Marmalade and the “Ancient” Dilemma of the Left; or “What the Hell is Wrong with Left Intellectuals?”
Immanuel Wallerstein has a blog. That itself is a wonderful thing.
In one of his latest posts he talks about a debate among Leftist Brazilian intellectuals about Lula. Lula, the former union-leader and left wing dissident, has become quite a popular president, and successful by most standards, but this has caused a bit of anxiety among these intellectuals, who now worry that he has lost his Left credentials by governing in a pragmatic manner.
It is “the ancient dilemma of the Brazilian left–how to be both popular and on the left.”
Oddly enough they all seem to generally acknowledge that Lula has gained popularity among the poor. So he has not sold out his base, and in fact it is his popularity among the “masses” that is itself evidence of his retreat from the “utopia of a democratic left.”
He has become, said one, “part of the ‘general marmalade’ of the Brazilian party system.” Delicious, one assumes, but not of the true Left.
I do understand the perception that mass popularity seems to somehow call into question whether any group or politician can be truly living up to its principles. This idea– that one must sell out to gain power is deeply engrained in our culture. We’ve all bought the Weberian definition of politician a bit too much.
But this seems like a much more recent dilemma of the Left, rather than an ancient one. There is a long tradition of Left thinkers/activists– Paine, Marx, Frederick Douglass, Debs, Jaures, Lenin, Gandhi, King, etc…– who saw little conflict between utopianism and fighting for meaningful political power. In fact they understood that a utopian vision was necessary for the Left to achieve political power, but that without the pragmatic exercise of political power utopianism is nothing but narcissism.
It seems relatively recently that we have lost the ability to imagine a true Left leader achieving political power and popularity; presumed an inherent conflict between popularity and principles.
Its partly a lack of imagination. As Zizek says, we can imagine global warming– the end of the world!— but when asked to imagine an alternative to the Washington Consensus we seem tongue-tied.
But its also a sign of the times: in the neoliberal counter-revolution of the last 40 years, Left intellectuals have internalized the idea of their own unpopularity. Worse, they have embraced it, turning their unpopularity and alienation into a sign of righteousness and purity, like some weird medieval flagellant.
I also blame Foucault, though I’m not exactly sure I can articulate why. I think I just blame all of the Left’s problems on him.

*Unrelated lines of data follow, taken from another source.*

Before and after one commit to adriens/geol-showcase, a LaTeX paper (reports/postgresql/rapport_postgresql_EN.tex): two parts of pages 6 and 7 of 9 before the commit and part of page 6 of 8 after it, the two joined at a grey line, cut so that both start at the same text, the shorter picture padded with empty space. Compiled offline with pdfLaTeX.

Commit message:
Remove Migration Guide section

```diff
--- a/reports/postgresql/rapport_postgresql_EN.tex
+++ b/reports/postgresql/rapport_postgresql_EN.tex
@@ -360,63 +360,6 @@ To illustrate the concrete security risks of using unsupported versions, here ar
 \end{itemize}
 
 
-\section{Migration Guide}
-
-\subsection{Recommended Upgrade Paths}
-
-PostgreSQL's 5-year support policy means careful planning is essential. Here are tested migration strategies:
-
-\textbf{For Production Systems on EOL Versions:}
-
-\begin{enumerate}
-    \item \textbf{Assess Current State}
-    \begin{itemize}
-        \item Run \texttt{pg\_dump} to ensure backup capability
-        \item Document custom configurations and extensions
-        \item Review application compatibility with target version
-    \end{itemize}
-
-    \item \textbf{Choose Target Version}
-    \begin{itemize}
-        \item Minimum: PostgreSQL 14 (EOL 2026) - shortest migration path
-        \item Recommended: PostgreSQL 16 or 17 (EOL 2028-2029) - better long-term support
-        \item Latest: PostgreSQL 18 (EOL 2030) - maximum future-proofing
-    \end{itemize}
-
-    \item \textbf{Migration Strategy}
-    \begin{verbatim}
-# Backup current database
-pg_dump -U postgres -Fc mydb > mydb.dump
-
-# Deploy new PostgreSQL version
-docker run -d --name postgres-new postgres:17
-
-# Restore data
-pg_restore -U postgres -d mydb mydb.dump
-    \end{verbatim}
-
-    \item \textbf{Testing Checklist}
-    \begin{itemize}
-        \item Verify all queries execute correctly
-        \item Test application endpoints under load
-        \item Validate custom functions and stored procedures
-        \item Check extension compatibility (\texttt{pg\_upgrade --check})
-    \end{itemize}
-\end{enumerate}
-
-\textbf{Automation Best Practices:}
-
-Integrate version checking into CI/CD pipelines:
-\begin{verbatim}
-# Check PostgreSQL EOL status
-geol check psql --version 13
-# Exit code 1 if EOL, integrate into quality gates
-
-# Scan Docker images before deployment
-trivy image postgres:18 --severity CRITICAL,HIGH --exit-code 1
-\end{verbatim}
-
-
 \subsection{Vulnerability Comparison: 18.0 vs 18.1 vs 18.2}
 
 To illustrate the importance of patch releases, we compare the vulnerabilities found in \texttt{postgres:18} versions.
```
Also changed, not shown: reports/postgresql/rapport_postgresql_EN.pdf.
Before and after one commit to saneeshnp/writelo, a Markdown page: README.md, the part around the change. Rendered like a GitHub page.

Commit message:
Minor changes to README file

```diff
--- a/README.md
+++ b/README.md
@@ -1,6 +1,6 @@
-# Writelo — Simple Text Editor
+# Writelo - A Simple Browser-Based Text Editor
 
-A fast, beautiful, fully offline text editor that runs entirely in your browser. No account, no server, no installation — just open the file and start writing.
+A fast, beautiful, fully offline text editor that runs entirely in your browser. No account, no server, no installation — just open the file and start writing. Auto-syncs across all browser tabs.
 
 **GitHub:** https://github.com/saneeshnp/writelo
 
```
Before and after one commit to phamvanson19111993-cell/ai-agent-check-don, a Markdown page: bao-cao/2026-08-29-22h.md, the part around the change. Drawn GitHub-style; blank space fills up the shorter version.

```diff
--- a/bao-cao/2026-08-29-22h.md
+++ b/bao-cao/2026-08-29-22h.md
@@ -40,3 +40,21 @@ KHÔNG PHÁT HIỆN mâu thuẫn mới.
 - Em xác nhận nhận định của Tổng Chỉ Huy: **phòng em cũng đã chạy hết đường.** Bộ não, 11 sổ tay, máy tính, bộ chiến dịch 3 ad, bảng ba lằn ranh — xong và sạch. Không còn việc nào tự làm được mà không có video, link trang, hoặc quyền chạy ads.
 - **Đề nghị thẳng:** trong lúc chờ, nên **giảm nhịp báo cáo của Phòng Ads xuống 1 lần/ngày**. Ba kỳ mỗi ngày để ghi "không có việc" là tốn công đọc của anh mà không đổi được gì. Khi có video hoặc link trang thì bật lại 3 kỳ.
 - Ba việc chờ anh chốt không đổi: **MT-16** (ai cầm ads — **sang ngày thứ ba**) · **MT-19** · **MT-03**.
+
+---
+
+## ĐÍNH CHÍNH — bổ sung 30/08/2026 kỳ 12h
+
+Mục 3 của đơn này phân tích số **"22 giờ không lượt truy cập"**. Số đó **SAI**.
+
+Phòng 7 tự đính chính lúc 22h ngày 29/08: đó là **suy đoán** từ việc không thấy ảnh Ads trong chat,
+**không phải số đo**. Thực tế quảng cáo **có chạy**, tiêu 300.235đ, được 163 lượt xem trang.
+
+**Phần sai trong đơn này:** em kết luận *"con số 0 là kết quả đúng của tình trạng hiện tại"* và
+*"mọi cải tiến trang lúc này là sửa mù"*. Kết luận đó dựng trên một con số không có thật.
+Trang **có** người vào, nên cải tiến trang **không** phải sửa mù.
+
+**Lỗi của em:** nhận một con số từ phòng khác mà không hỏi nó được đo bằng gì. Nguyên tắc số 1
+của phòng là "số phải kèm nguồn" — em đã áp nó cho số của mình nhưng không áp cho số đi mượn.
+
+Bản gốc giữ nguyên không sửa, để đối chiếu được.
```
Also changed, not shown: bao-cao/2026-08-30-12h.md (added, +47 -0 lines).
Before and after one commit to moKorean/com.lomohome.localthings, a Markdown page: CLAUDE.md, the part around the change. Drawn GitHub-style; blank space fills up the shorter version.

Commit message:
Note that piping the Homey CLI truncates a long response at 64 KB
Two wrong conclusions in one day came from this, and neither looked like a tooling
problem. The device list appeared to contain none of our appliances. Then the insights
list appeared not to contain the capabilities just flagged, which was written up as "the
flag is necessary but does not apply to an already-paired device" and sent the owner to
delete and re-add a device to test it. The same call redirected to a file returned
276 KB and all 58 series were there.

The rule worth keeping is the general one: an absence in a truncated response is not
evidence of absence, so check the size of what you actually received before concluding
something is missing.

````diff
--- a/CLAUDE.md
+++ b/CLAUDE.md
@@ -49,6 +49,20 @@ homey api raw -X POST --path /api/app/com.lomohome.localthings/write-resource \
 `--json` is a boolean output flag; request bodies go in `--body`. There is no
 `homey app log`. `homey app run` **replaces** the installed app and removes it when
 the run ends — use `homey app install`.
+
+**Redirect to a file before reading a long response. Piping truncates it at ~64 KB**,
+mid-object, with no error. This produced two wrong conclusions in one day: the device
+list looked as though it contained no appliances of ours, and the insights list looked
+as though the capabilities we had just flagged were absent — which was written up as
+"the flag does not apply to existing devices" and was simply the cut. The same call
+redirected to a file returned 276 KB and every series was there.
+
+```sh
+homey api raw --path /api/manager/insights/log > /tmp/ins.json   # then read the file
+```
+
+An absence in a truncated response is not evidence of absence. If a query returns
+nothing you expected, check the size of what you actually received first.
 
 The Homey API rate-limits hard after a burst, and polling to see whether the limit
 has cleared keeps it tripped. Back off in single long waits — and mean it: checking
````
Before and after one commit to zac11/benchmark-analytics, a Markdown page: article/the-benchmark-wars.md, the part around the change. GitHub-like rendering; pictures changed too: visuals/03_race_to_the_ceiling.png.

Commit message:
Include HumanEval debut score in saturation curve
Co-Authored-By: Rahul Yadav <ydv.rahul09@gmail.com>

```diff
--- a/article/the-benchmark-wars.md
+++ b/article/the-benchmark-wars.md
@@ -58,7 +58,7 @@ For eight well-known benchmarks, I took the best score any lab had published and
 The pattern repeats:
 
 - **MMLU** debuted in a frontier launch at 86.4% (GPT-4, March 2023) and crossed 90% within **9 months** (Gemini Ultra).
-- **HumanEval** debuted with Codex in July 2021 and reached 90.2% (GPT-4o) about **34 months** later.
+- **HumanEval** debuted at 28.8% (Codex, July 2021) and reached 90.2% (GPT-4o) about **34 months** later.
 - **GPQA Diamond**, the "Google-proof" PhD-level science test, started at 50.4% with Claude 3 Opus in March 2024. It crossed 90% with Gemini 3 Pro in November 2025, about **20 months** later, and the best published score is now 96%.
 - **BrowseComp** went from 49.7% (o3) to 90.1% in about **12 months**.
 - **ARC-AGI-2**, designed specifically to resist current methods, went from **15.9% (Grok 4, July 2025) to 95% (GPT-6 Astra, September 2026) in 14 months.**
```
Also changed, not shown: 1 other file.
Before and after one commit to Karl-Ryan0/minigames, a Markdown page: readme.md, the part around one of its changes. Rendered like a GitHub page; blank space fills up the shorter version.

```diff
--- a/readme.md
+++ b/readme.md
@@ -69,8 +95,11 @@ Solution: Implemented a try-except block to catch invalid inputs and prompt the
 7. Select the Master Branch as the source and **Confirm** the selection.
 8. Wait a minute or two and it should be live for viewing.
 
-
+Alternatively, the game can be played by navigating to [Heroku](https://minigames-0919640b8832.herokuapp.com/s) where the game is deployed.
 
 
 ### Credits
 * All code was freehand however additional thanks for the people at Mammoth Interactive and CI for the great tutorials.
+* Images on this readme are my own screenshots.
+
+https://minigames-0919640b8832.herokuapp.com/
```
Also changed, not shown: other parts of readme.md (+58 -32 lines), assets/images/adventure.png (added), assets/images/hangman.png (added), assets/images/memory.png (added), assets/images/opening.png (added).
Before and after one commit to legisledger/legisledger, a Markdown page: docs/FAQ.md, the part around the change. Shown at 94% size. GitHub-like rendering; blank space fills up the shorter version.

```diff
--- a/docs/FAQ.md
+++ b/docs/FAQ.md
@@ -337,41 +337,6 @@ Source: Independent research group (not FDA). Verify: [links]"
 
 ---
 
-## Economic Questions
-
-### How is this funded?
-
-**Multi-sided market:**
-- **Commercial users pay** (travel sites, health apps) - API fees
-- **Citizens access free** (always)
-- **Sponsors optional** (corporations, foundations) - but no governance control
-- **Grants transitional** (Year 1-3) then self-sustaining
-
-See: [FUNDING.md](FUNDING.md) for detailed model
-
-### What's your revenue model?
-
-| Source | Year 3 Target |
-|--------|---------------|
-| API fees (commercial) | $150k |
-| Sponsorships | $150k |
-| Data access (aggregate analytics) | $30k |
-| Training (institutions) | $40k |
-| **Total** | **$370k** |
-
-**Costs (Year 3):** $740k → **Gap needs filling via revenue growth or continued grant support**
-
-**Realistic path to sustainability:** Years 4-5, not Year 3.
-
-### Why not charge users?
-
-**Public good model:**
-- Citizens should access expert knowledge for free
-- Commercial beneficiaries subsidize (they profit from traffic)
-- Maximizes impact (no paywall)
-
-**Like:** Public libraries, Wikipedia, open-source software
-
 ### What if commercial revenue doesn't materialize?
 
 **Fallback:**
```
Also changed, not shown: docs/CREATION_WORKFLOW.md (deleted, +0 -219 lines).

Update: I should have been more clear that Wallerstein himself does not appear to agree with these intellectuals he is quoting. He points out that the rise of Brazil under Lula has undermined US hegemony in Latin America, and that even Castro thinks he has been a force for good.